In the case of Penny Hardaway’s Memphis program, the coaching staff will be hitting the road in style as he showed off a new, souped-up van via his Twitter account Tuesday afternoon.

Notice the “One Cent” logo in the headrests, making it clear whose van it is and what Hardaway’s accomplished in the game of basketball as a player. For those too young to be intimately familiar with his playing career, Hardaway’s work with the Bluff City Legends (named Team Penny when he was in charge) on the Nike EYBL circuit and at Memphis East HS will likely register.

Since Hardaway’s hiring he and his staff, which includes assistants Tony Madlock and two-time NBA champion Mike Miller, have made Memphis a player on the recruiting trail. Will the van reel in top prospects? Maybe, maybe not.
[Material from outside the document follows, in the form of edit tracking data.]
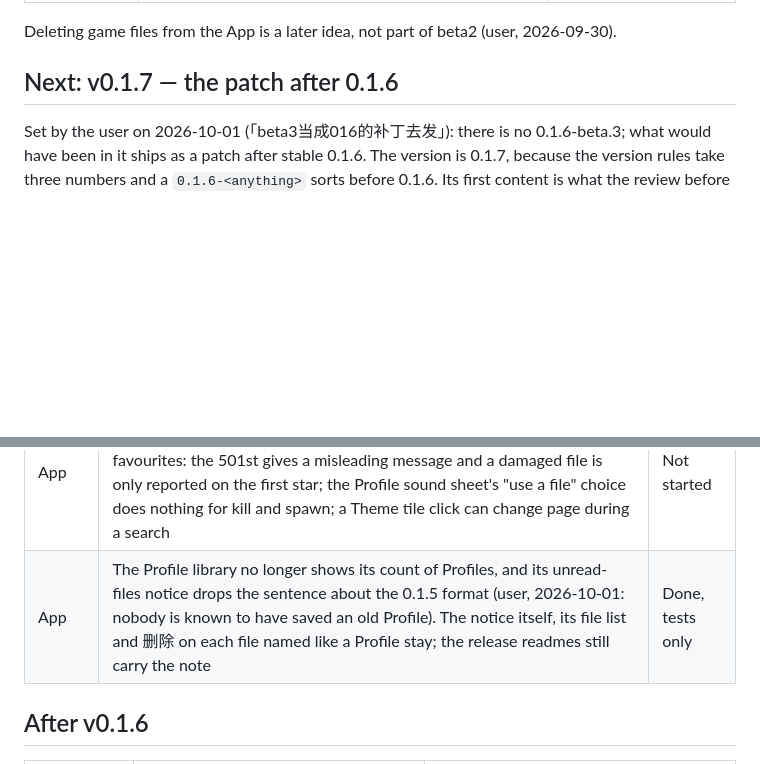
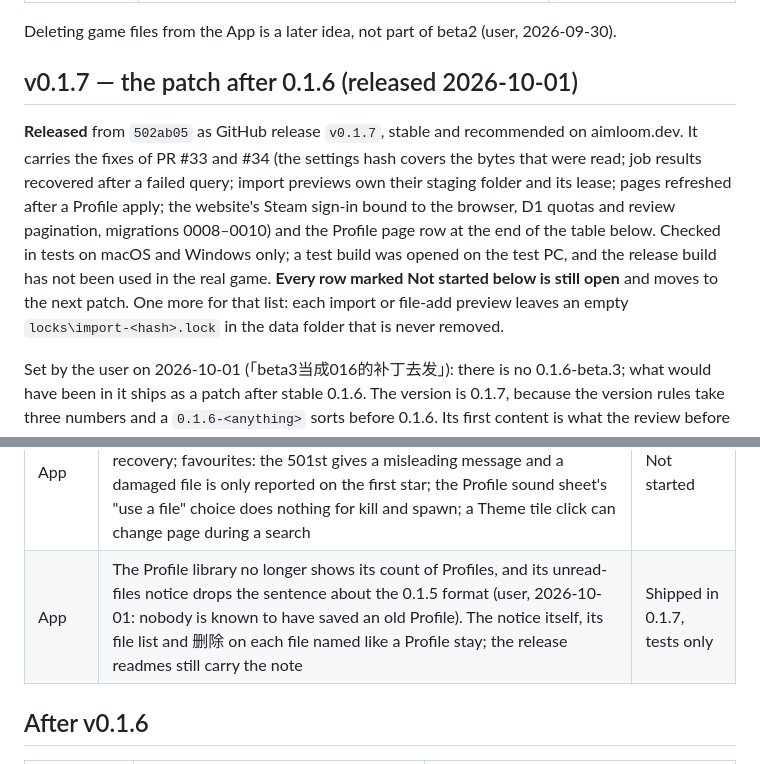
Before and after one commit to JerryLove77/aimloom, a Markdown page: ROADMAP.md, 2 parts joined by grey strips. Drawn GitHub-style; blank space fills up the shorter version.

Commit message:
docs(roadmap): 0.1.7 is released; what stays open for the next patch

```diff
--- a/ROADMAP.md
+++ b/ROADMAP.md
@@ -269,7 +269,17 @@ Set by the user on 2026-09-30 (「beta2主要做修改一键拖入和fav系统
 
 Deleting game files from the App is a later idea, not part of beta2 (user, 2026-09-30).
 
-## Next: v0.1.7 — the patch after 0.1.6
+## v0.1.7 — the patch after 0.1.6 (released 2026-10-01)
+
+**Released** from `502ab05` as GitHub release `v0.1.7`, stable and recommended on aimloom.dev. It
+carries the fixes of PR #33 and #34 (the settings hash covers the bytes that were read; job
+results recovered after a failed query; import previews own their staging folder and its lease;
+pages refreshed after a Profile apply; the website's Steam sign-in bound to the browser, D1
+quotas and review pagination, migrations 0008–0010) and the Profile page row at the end of the
+table below. Checked in tests on macOS and Windows only; a test build was opened on the test PC,
+and the release build has not been used in the real game. **Every row marked Not started below
+is still open** and moves to the next patch. One more for that list: each import or file-add
+preview leaves an empty `locks\import-<hash>.lock` in the data folder that is never removed.
 
 Set by the user on 2026-10-01 (「beta3当成016的补丁去发」): there is no 0.1.6-beta.3; what would have
 been in it ships as a patch after stable 0.1.6. The version is 0.1.7, because the version rules
@@ -283,7 +293,7 @@ review before stable found and left alone, none of which loses data:
 | Engine | `exportFile`'s inside-the-game refusal compares path text, so another spelling of the game folder (`\\?\`, a short name, a mapped drive) passes; Quick import has no total size limit for one drop and does not count folders toward its file limit | Not started |
 | Native | A read that times out leaves a worker that is never ended; `planCrosshairAdd` has no native one-create-row check (the engine enforces it) | Not started |
 | App | Quick import: unrecognised files stay collapsed when nothing will be added, focus is lost when Advanced is toggled, no re-check after recovery; favourites: the 501st gives a misleading message and a damaged file is only reported on the first star; the Profile sound sheet's "use a file" choice does nothing for kill and spawn; a Theme tile click can change page during a search | Not started |
-| App | The Profile library no longer shows its count of Profiles, and its unread-files notice drops the sentence about the 0.1.5 format (user, 2026-10-01: nobody is known to have saved an old Profile). The notice itself, its file list and 删除 on each file named like a Profile stay; the release readmes still carry the note | Done, tests only |
+| App | The Profile library no longer shows its count of Profiles, and its unread-files notice drops the sentence about the 0.1.5 format (user, 2026-10-01: nobody is known to have saved an old Profile). The notice itself, its file list and 删除 on each file named like a Profile stay; the release readmes still carry the note | Shipped in 0.1.7, tests only |
 
 ## After v0.1.6
 
```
But there’s no denying the fact that Hardaway and his staff have already managed to connect in a way that the prior coaching staff was unable to.

Now we wait for the anonymous complaint from another athletic department to the NCAA about Hardaway and Memphis having this van, because that’s generally the way in which these things work.